Copy out the entire listing below exactly, but without its pictures.

## Material for the task

· · · · · · ·

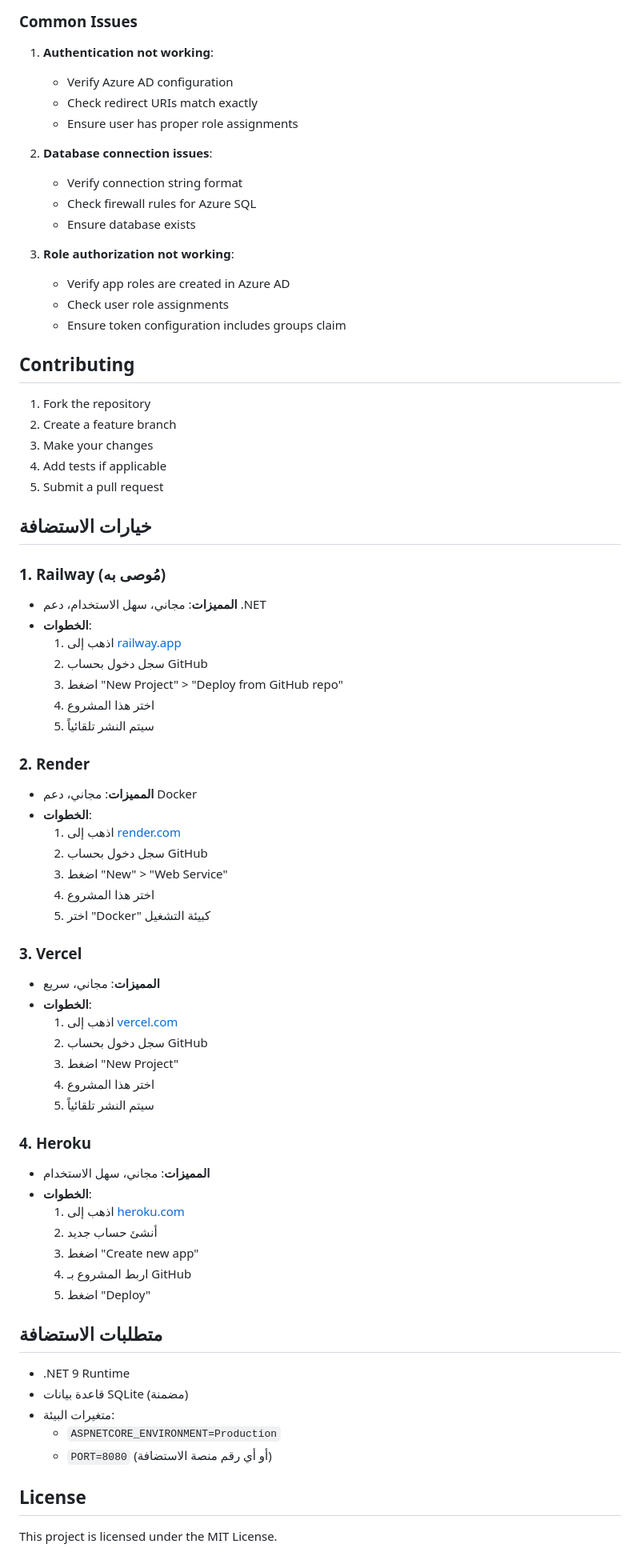
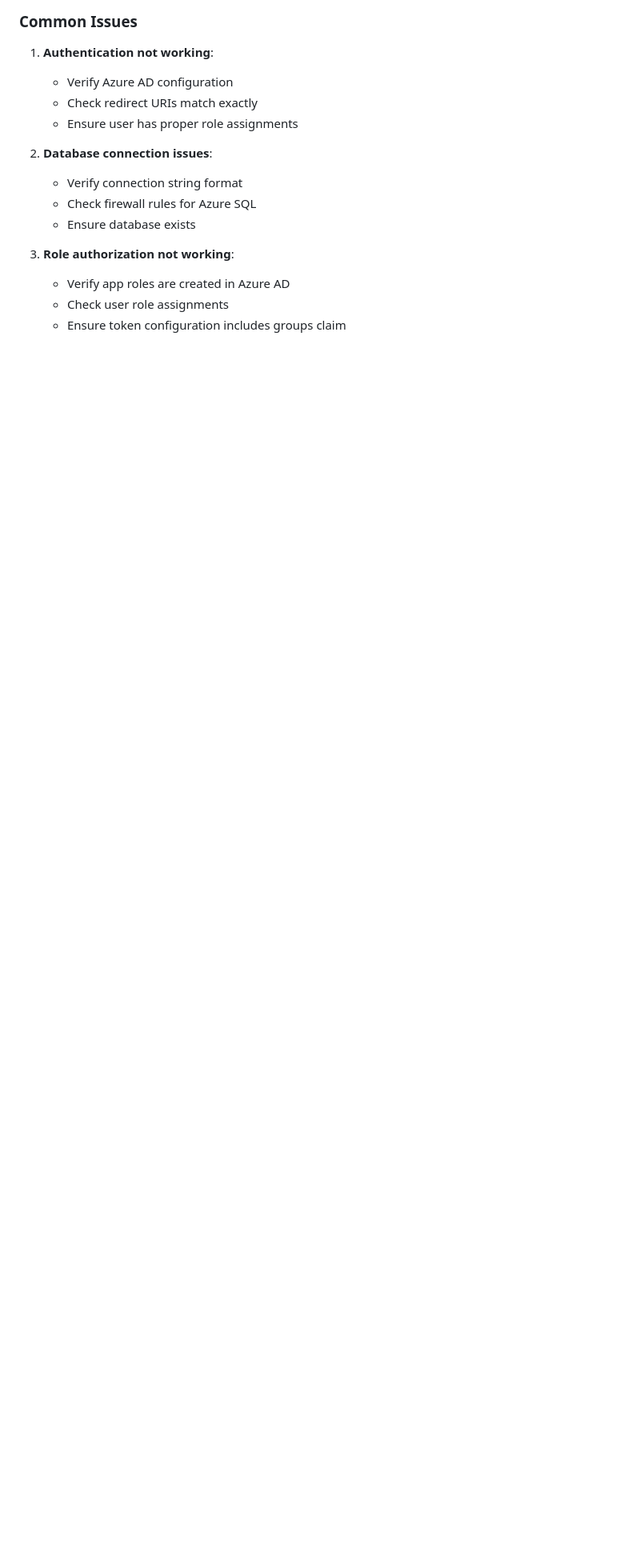
Before and after one commit to alazhar98/school-hall-booking, a Markdown page: SchoolHallBooking/README.md, the part around the change. Shown: that part at 80% size. Drawn GitHub-style; blank space fills up the shorter version.

```diff
--- a/SchoolHallBooking/README.md
+++ b/SchoolHallBooking/README.md
@@ -212,61 +212,3 @@ dotnet publish -c Release -o ./publish
    - Verify app roles are created in Azure AD
    - Check user role assignments
    - Ensure token configuration includes groups claim
-
-## Contributing
-
-1. Fork the repository
-2. Create a feature branch
-3. Make your changes
-4. Add tests if applicable
-5. Submit a pull request
-
-## خيارات الاستضافة
-
-### 1. Railway (مُوصى به)
-- **المميزات**: مجاني، سهل الاستخدام، دعم .NET
-- **الخطوات**:
-  1. اذهب إلى [railway.app](https://railway.app)
-  2. سجل دخول بحساب GitHub
-  3. اضغط "New Project" > "Deploy from GitHub repo"
-  4. اختر هذا المشروع
-  5. سيتم النشر تلقائياً
-
-### 2. Render
-- **المميزات**: مجاني، دعم Docker
-- **الخطوات**:
-  1. اذهب إلى [render.com](https://render.com)
-  2. سجل دخول بحساب GitHub
-  3. اضغط "New" > "Web Service"
-  4. اختر هذا المشروع
-  5. اختر "Docker" كبيئة التشغيل
-
-### 3. Vercel
-- **المميزات**: مجاني، سريع
-- **الخطوات**:
-  1. اذهب إلى [vercel.com](https://vercel.com)
-  2. سجل دخول بحساب GitHub
-  3. اضغط "New Project"
-  4. اختر هذا المشروع
-  5. سيتم النشر تلقائياً
-
-### 4. Heroku
-- **المميزات**: مجاني، سهل الاستخدام
-- **الخطوات**:
-  1. اذهب إلى [heroku.com](https://heroku.com)
-  2. أنشئ حساب جديد
-  3. اضغط "Create new app"
-  4. اربط المشروع بـ GitHub
-  5. اضغط "Deploy"
-
-## متطلبات الاستضافة
-
-- .NET 9 Runtime
-- قاعدة بيانات SQLite (مضمنة)
-- متغيرات البيئة:
-  - `ASPNETCORE_ENVIRONMENT=Production`
-  - `PORT=8080` (أو أي رقم منصة الاستضافة)
-
-## License
-
-This project is licensed under the MIT License.
```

· · · · · · ·

## Answer box
Before and after one commit to alazhar98/school-hall-booking, a Markdown page: SchoolHallBooking/README.md, the part around the change. Shown: that part at 80% size. Drawn GitHub-style; blank space fills up the shorter version.

```diff
--- a/SchoolHallBooking/README.md
+++ b/SchoolHallBooking/README.md
@@ -212,61 +212,3 @@ dotnet publish -c Release -o ./publish
    - Verify app roles are created in Azure AD
    - Check user role assignments
    - Ensure token configuration includes groups claim
-
-## Contributing
-
-1. Fork the repository
-2. Create a feature branch
-3. Make your changes
-4. Add tests if applicable
-5. Submit a pull request
-
-## خيارات الاستضافة
-
-### 1. Railway (مُوصى به)
-- **المميزات**: مجاني، سهل الاستخدام، دعم .NET
-- **الخطوات**:
-  1. اذهب إلى [railway.app](https://railway.app)
-  2. سجل دخول بحساب GitHub
-  3. اضغط "New Project" > "Deploy from GitHub repo"
-  4. اختر هذا المشروع
-  5. سيتم النشر تلقائياً
-
-### 2. Render
-- **المميزات**: مجاني، دعم Docker
-- **الخطوات**:
-  1. اذهب إلى [render.com](https://render.com)
-  2. سجل دخول بحساب GitHub
-  3. اضغط "New" > "Web Service"
-  4. اختر هذا المشروع
-  5. اختر "Docker" كبيئة التشغيل
-
-### 3. Vercel
-- **المميزات**: مجاني، سريع
-- **الخطوات**:
-  1. اذهب إلى [vercel.com](https://vercel.com)
-  2. سجل دخول بحساب GitHub
-  3. اضغط "New Project"
-  4. اختر هذا المشروع
-  5. سيتم النشر تلقائياً
-
-### 4. Heroku
-- **المميزات**: مجاني، سهل الاستخدام
-- **الخطوات**:
-  1. اذهب إلى [heroku.com](https://heroku.com)
-  2. أنشئ حساب جديد
-  3. اضغط "Create new app"
-  4. اربط المشروع بـ GitHub
-  5. اضغط "Deploy"
-
-## متطلبات الاستضافة
-
-- .NET 9 Runtime
-- قاعدة بيانات SQLite (مضمنة)
-- متغيرات البيئة:
-  - `ASPNETCORE_ENVIRONMENT=Production`
-  - `PORT=8080` (أو أي رقم منصة الاستضافة)
-
-## License
-
-This project is licensed under the MIT License.
```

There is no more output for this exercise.